> **Records contained in a dataset**
*** Begin section ***
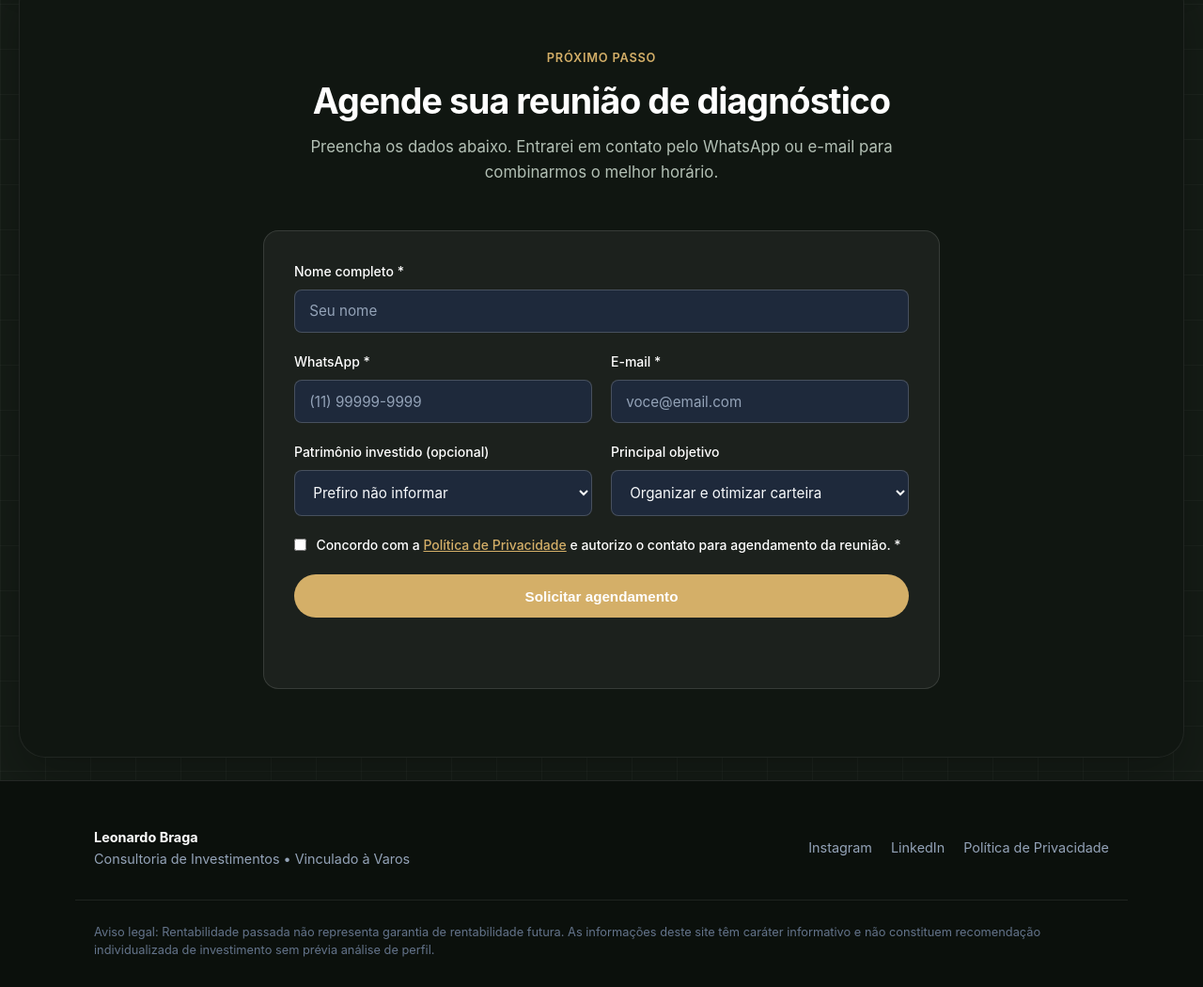
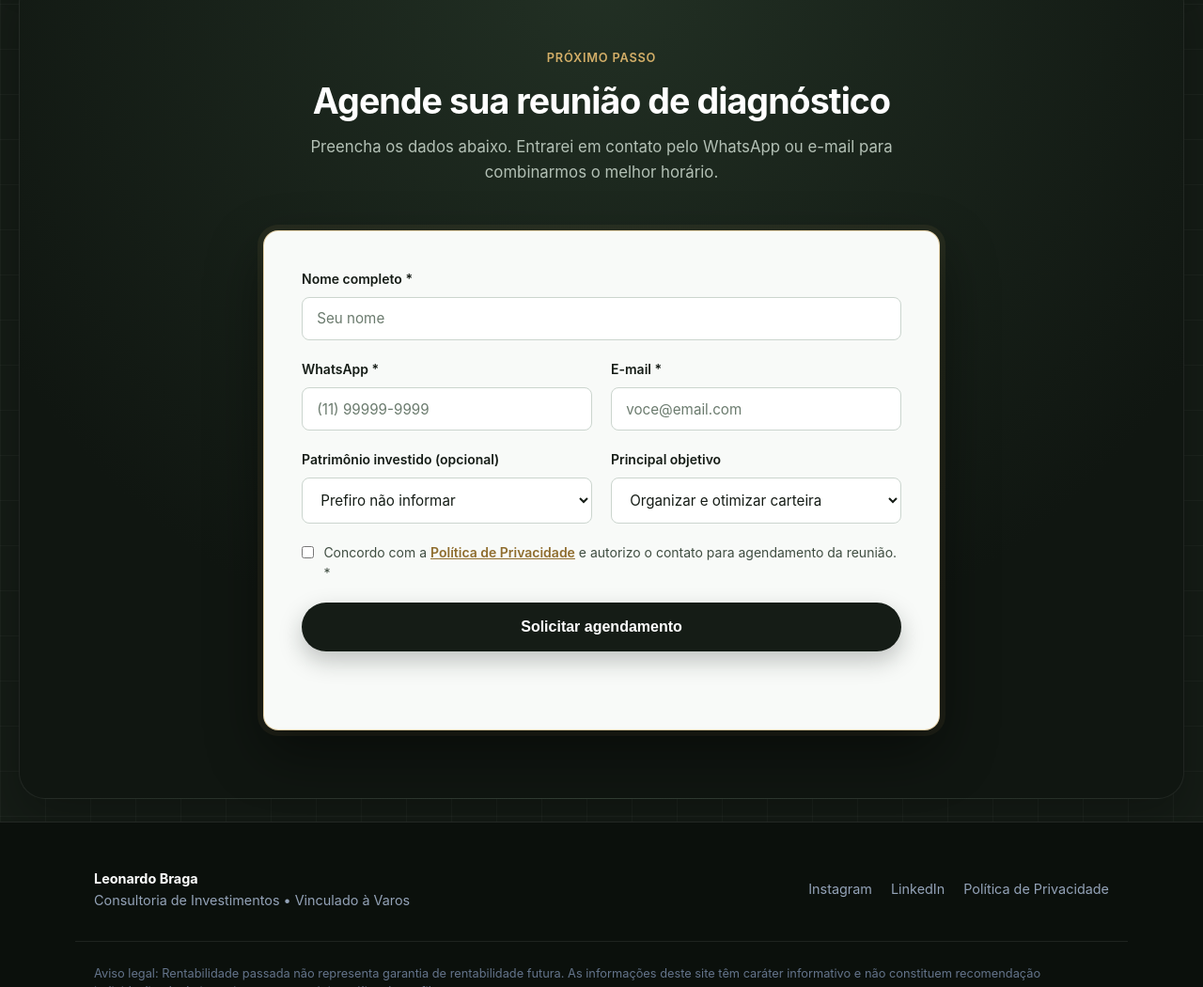
Before and after one commit to jotage1331/project_braga, a plain HTML site: page index.html in a window 1280 px wide. Shown: the part 4508-5558 px from the top of the page at 94% size. Drawn offline with Linux system fonts and the light colour scheme.

Commit message:
refactor: update css formatting and add conversion highlight styles for lead form

```diff
--- a/css/styles.css
+++ b/css/styles.css
@@ -1058,6 +1058,7 @@ body {
     color: #ffffff;
     font-weight: 600;
 }
+
 /* ==========================================================================
    18. Cards Claros (Off-White) sobre Fundo Olive Green
    ========================================================================== */
@@ -1183,3 +1184,71 @@ body {
 #como-funciona .step-card.reveal.is-visible {
     transform: translateX(0);
 }
+
+/* ==========================================================================
+   20. Destaque de Conversão no Formulário (Card Claro + Borda Dourada)
+   ========================================================================== */
+#agendar {
+    background: radial-gradient(circle at top center, #223024 0%, #101611 70%);
+}
+
+#agendar .lead-form {
+    background-color: #f8faf8;
+    border: 1.5px solid rgba(212, 175, 104, 0.55);
+    box-shadow: 0 24px 60px rgba(0, 0, 0, 0.45), 0 0 0 6px rgba(212, 175, 104, 0.08);
+    padding: 2.5rem;
+}
+
+#agendar .lead-form label {
+    color: #151c16;
+    font-weight: 600;
+}
+
+#agendar .form-group input,
+#agendar .form-group select {
+    background-color: #ffffff;
+    color: #151c16;
+    border: 1.5px solid #cbd5ce;
+}
+
+#agendar .form-group input::placeholder {
+    color: #6b7b6e;
+}
+
+#agendar .form-group input:focus,
+#agendar .form-group select:focus {
+    border-color: var(--color-accent);
+    outline: 3px solid rgba(212, 175, 104, 0.25);
+}
+
+#agendar .form-group--checkbox label {
+    font-weight: 400;
+    color: #3f4d41;
+}
+
+#agendar .form-group--checkbox a {
+    color: #8f6d2e;
+    font-weight: 600;
+}
+
+#agendar .btn--primary {
+    background-color: #151c16;
+    color: #ffffff;
+    padding: 1rem 1.5rem;
+    font-size: 1rem;
+    box-shadow: 0 10px 25px rgba(21, 28, 22, 0.25);
+}
+
+#agendar .btn--primary:hover {
+    background-color: #243326;
+}
+
+#agendar .form-status--success {
+    color: #15803d;
+    font-weight: 600;
+}
+
+#agendar .form-status--error {
+    color: #b91c1c;
+    font-weight: 600;
+}
```
Lines whose indentation alone changed are shown as unchanged.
*** End section ***
> **Task goal**
The records above need retyping in full. Omit the pictures, and change nothing else.

> **Finished task**
Before and after one commit to jotage1331/project_braga, a plain HTML site: page index.html in a window 1280 px wide. Shown: the part 4508-5558 px from the top of the page at 94% size. Drawn offline with Linux system fonts and the light colour scheme.

Commit message:
refactor: update css formatting and add conversion highlight styles for lead form

```diff
--- a/css/styles.css
+++ b/css/styles.css
@@ -1058,6 +1058,7 @@ body {
     color: #ffffff;
     font-weight: 600;
 }
+
 /* ==========================================================================
    18. Cards Claros (Off-White) sobre Fundo Olive Green
    ========================================================================== */
@@ -1183,3 +1184,71 @@ body {
 #como-funciona .step-card.reveal.is-visible {
     transform: translateX(0);
 }
+
+/* ==========================================================================
+   20. Destaque de Conversão no Formulário (Card Claro + Borda Dourada)
+   ========================================================================== */
+#agendar {
+    background: radial-gradient(circle at top center, #223024 0%, #101611 70%);
+}
+
+#agendar .lead-form {
+    background-color: #f8faf8;
+    border: 1.5px solid rgba(212, 175, 104, 0.55);
+    box-shadow: 0 24px 60px rgba(0, 0, 0, 0.45), 0 0 0 6px rgba(212, 175, 104, 0.08);
+    padding: 2.5rem;
+}
+
+#agendar .lead-form label {
+    color: #151c16;
+    font-weight: 600;
+}
+
+#agendar .form-group input,
+#agendar .form-group select {
+    background-color: #ffffff;
+    color: #151c16;
+    border: 1.5px solid #cbd5ce;
+}
+
+#agendar .form-group input::placeholder {
+    color: #6b7b6e;
+}
+
+#agendar .form-group input:focus,
+#agendar .form-group select:focus {
+    border-color: var(--color-accent);
+    outline: 3px solid rgba(212, 175, 104, 0.25);
+}
+
+#agendar .form-group--checkbox label {
+    font-weight: 400;
+    color: #3f4d41;
+}
+
+#agendar .form-group--checkbox a {
+    color: #8f6d2e;
+    font-weight: 600;
+}
+
+#agendar .btn--primary {
+    background-color: #151c16;
+    color: #ffffff;
+    padding: 1rem 1.5rem;
+    font-size: 1rem;
+    box-shadow: 0 10px 25px rgba(21, 28, 22, 0.25);
+}
+
+#agendar .btn--primary:hover {
+    background-color: #243326;
+}
+
+#agendar .form-status--success {
+    color: #15803d;
+    font-weight: 600;
+}
+
+#agendar .form-status--error {
+    color: #b91c1c;
+    font-weight: 600;
+}
```
Lines whose indentation alone changed are shown as unchanged.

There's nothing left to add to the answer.